Sunday, October 7, 2018

Analysis of "Reading Anna Kernina" by Karina Borowicz

Poem found here: Reading Anna Karenina
More about the Poet:  Karina Borowicz

I haven't read Anna Karenina.  Does this make this analysis pretty useless, most likely.  These are my thoughts and analysis of a poem, opinions not fact.

I'm reading two different narratives -- the constructive narrative of the author Tolstoy, and the attempt to help by Karenina.  But something is incomplete in both their process to make a complete failure.

Tolstoy's story -- middle aged man apprenticing himself to be a boot maker and the line that sticks out to me is, "Blisters, he knew, are holier than ink stain."  This metaphor intertwines physical painful but prideful badges of hard work "blisters" versus the overthought, quickened carelessness of "ink stain."  Both symbolizes, to me, the pains of creation and the happiness of the failures of it.  So when "The boots were ugly and they pinched."  I expected a contrast.

But Karenina is not portrayed as a foil to Tolstoy.  "Yet she copied Karenina by hand / how many times?  It was his words he loved,"  The fantasy, the story he created for her.  In real life, it seems he cannot please Karenina, but the fantasy world he makes for her through word, "the page's purity"  is what she wants.

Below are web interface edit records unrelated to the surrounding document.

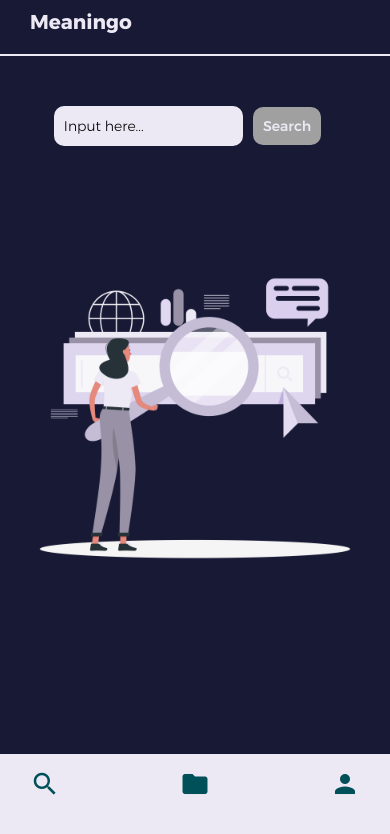
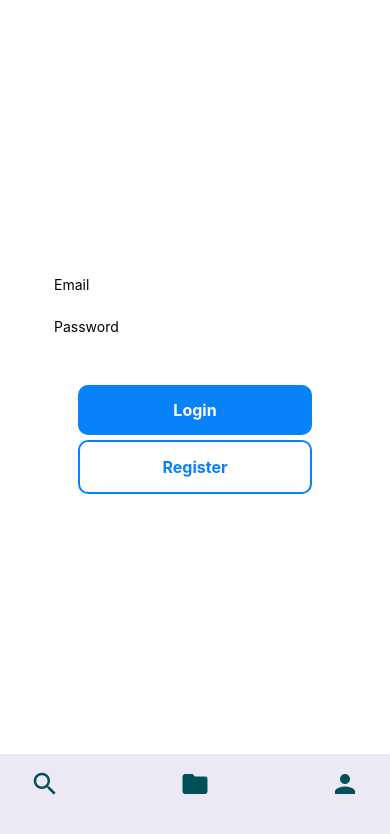
Before and after one commit to savchukrm/dictionary-mobile, a React Native app: screen /Login in a window 390 px wide. Shown: the top 834 px of the page. Built offline with nearby package versions, Linux system fonts and the light colour scheme; no server answers.

Commit message:
initial configurations for user authorization were added

```diff
--- a/App.js
+++ b/App.js
@@ -7,7 +7,10 @@ import { store } from './redux/store';
 import Main from './screens/Main';
 import Folder from './screens/Folder';
 import Profile from './screens/Profile';
+import Login from './screens/Login';
 import { Navigation } from './components';
+
+import './firebase';
 
 const Tab = createMaterialTopTabNavigator();
 
@@ -44,6 +47,7 @@ const App = () => {
           <Tab.Screen name="Main" component={Main} />
           <Tab.Screen name="Folder" component={Folder} />
           <Tab.Screen name="Profile" component={Profile} />
+          <Tab.Screen name="Login" component={Login} />
         </Tab.Navigator>
         <Navigation />
       </NavigationContainer>
--- a/components/Search/Word.jsx
+++ b/components/Search/Word.jsx
@@ -15,6 +15,7 @@ const Word = () => {
           marginTop: 30,
           paddingHorizontal: 30,
           color: COLORS.white,
+          width: '100%',
         }}
       >
         {status === 'success' && word.results && (
--- /dev/null
+++ b/firebase.js
@@ -0,0 +1,22 @@
+import { initializeApp } from 'firebase/app';
+import { getAuth } from 'firebase/auth';
+import { getDatabase } from 'firebase/database';
+
+const firebaseConfig = {
+  apiKey: process.env.REACT_APP_FIREBASE_API_KEY,
+  authDomain: process.env.REACT_APP_FIREBASE_AUTH_DOMAIN,
+  databaseURL: process.env.REACT_APP_FIREBASE_DATABASE_URL,
+  projectId: process.env.REACT_APP_FIREBASE_PROJECT_ID,
+  storageBucket: process.env.REACT_APP_FIREBASE_STORAGE_BUCKET,
+  messagingSenderId: process.env.REACT_APP_FIREBASE_MESSAGING_SENDER_ID,
+  appId: process.env.REACT_APP_FIREBASE_APP_ID,
+};
+
+const app = initializeApp(firebaseConfig);
+
+const firebaseApps = {
+  auth: getAuth(app),
+  database: getDatabase(app),
+};
+
+export default firebaseApps;
--- /dev/null
+++ b/metro.config.js
@@ -0,0 +1,6 @@
+const { getDefaultConfig } = require('@expo/metro-config');
+
+const defaultConfig = getDefaultConfig(__dirname);
+defaultConfig.resolver.assetExts.push('cjs');
+
+module.exports = defaultConfig;
--- a/package.json
+++ b/package.json
@@ -9,6 +9,7 @@
     "web": "expo start --web"
   },
   "dependencies": {
+    "@react-native-firebase/app": "^18.0.0",
     "@react-navigation/material-top-tabs": "^6.6.2",
     "@react-navigation/native": "^6.1.6",
     "@react-navigation/stack": "^6.3.16",
@@ -22,6 +23,7 @@
     "expo-router": "^1.5.3",
     "expo-splash-screen": "~0.18.1",
     "expo-status-bar": "~1.4.4",
+    "firebase": "^9.22.1",
     "react": "18.2.0",
     "react-dom": "18.2.0",
     "react-native": "0.71.3",
--- /dev/null
+++ b/screens/Login.jsx
@@ -0,0 +1,124 @@
+import { useNavigation } from '@react-navigation/native';
+import { useState } from 'react';
+import {
+  Text,
+  View,
+  TextInput,
+  StyleSheet,
+  TouchableOpacity,
+  KeyboardAvoidingView,
+} from 'react-native';
+
+import {
+  getAuth,
+  signInWithEmailAndPassword,
+  createUserWithEmailAndPassword,
+} from 'firebase/auth';
+
+const Login = () => {
+  const navigate = useNavigation();
+
+  const auth = getAuth();
+
+  const [email, setEmail] = useState('');
+  const [password, setPassword] = useState('');
+
+  const handleLogin = () => {
+    signInWithEmailAndPassword(auth, email, password)
+      .then((userCredentials) => {
+        const user = userCredentials.user;
+        alert.alert('Logged in!', `Welcome ${user.email}!`);
+      })
+      .catch((error) => alert(error.message));
+  };
+
+  const handleSignUp = () => {
+    createUserWithEmailAndPassword(auth, email, password)
+      .then((userCredentials) => {
+        const user = userCredentials.user;
+        alert.alert('Registered with:', user.email);
+      })
+      .catch((error) => alert(error.message));
+  };
+
+  return (
+    <KeyboardAvoidingView style={styles.container} behavior="padding">
+      <View style={styles.inputContainer}>
+        <TextInput
+          placeholder="Email"
+          value={email}
+          onChangeText={(text) => setEmail(text)}
+          style={styles.input}
+        />
+        <TextInput
+          placeholder="Password"
+          value={password}
+          onChangeText={(text) => setPassword(text)}
+          style={styles.input}
+          secureTextEntry
+        />
+      </View>
+
+      <View style={styles.buttonContainer}>
+        <TouchableOpacity onPress={handleLogin} style={styles.button}>
+          <Text style={styles.buttonText}>Login</Text>
+        </TouchableOpacity>
+        <TouchableOpacity
+          onPress={handleSignUp}
+          style={[styles.button, styles.buttonOutline]}
+        >
+          <Text style={styles.buttonOutlineText}>Register</Text>
+        </TouchableOpacity>
+      </View>
+    </KeyboardAvoidingView>
+  );
+};
+
+export default Login;
+
+const styles = StyleSheet.create({
+  container: {
+    flex: 1,
+    justifyContent: 'center',
+    alignItems: 'center',
+  },
+  inputContainer: {
+    width: '80%',
+  },
+  input: {
+    backgroundColor: 'white',
+    paddingHorizontal: 15,
+    paddingVertical: 10,
+    borderRadius: 10,
+    marginTop: 5,
+  },
+  buttonContainer: {
+    width: '60%',
+    justifyContent: 'center',
+    alignItems: 'center',
+    marginTop: 40,
+  },
+  button: {
+    backgroundColor: '#0782F9',
+    width: '100%',
+    padding: 15,
+    borderRadius: 10,
+    alignItems: 'center',
+  },
+  buttonOutline: {
+    backgroundColor: 'white',
+    marginTop: 5,
+    borderColor: '#0782F9',
+    borderWidth: 2,
+  },
+  buttonText: {
+    color: 'white',
+    fontWeight: '700',
+    fontSize: 16,
+  },
+  buttonOutlineText: {
+    color: '#0782F9',
+    fontWeight: '700',
+    fontSize: 16,
+  },
+});
--- a/screens/Profile.jsx
+++ b/screens/Profile.jsx
@@ -1,12 +1,78 @@
-import { View, Text } from 'react-native';
+import { useNavigation } from '@react-navigation/native';
+import { View, Text, StyleSheet, TouchableOpacity } from 'react-native';
 import React from 'react';
 
 const Profile = () => {
+  const navigation = useNavigation();
+
+  // const handleSignOut = () => {
+  //   auth
+  //     .signOut()
+  //     .then(() => {
+  //       navigation.replace('Login');
+  //     })
+  //     .catch((error) => alert(error.message));
+  // };
+
   return (
-    <View>
+    <View style={styles.container}>
       <Text>Profile</Text>
+      <TouchableOpacity onPress={() => navigation.navigate('Login')}>
+        <Text>Login</Text>
+      </TouchableOpacity>
+      {/* <Text>Email: {auth.currentUser?.email}</Text>
+      <TouchableOpacity onPress={handleSignOut} style={styles.button}>
+        <Text style={styles.buttonText}>Sign out</Text>
+      </TouchableOpacity> */}
     </View>
   );
 };
 
 export default Profile;
+
+const styles = StyleSheet.create({
+  container: {
+    flex: 1,
+    justifyContent: 'center',
+    alignItems: 'center',
+  },
+  inputContainer: {
+    width: '80%',
+  },
+  input: {
+    backgroundColor: 'white',
+    paddingHorizontal: 15,
+    paddingVertical: 10,
+    borderRadius: 10,
+    marginTop: 5,
+  },
+  buttonContainer: {
+    width: '60%',
+    justifyContent: 'center',
+    alignItems: 'center',
+    marginTop: 40,
+  },
+  button: {
+    backgroundColor: '#0782F9',
+    width: '100%',
+    padding: 15,
+    borderRadius: 10,
+    alignItems: 'center',
+  },
+  buttonOutline: {
+    backgroundColor: 'white',
+    marginTop: 5,
+    borderColor: '#0782F9',
+    borderWidth: 2,
+  },
+  buttonText: {
+    color: 'white',
+    fontWeight: '700',
+    fontSize: 16,
+  },
+  buttonOutlineText: {
+    color: '#0782F9',
+    fontWeight: '700',
+    fontSize: 16,
+  },
+});
```
Also changed, not shown: 1 other file (tests, documents, lock files or other folders).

The way the poem pads on that words are the only this Karenina desires, the more that Tolstoy and Karenina come of as imperfect working to be perfect and never achieving it -- a Sisyphean ideal on both desire: physical or fantasy.

"If he were a man made only / of words she'd give her whole self to him."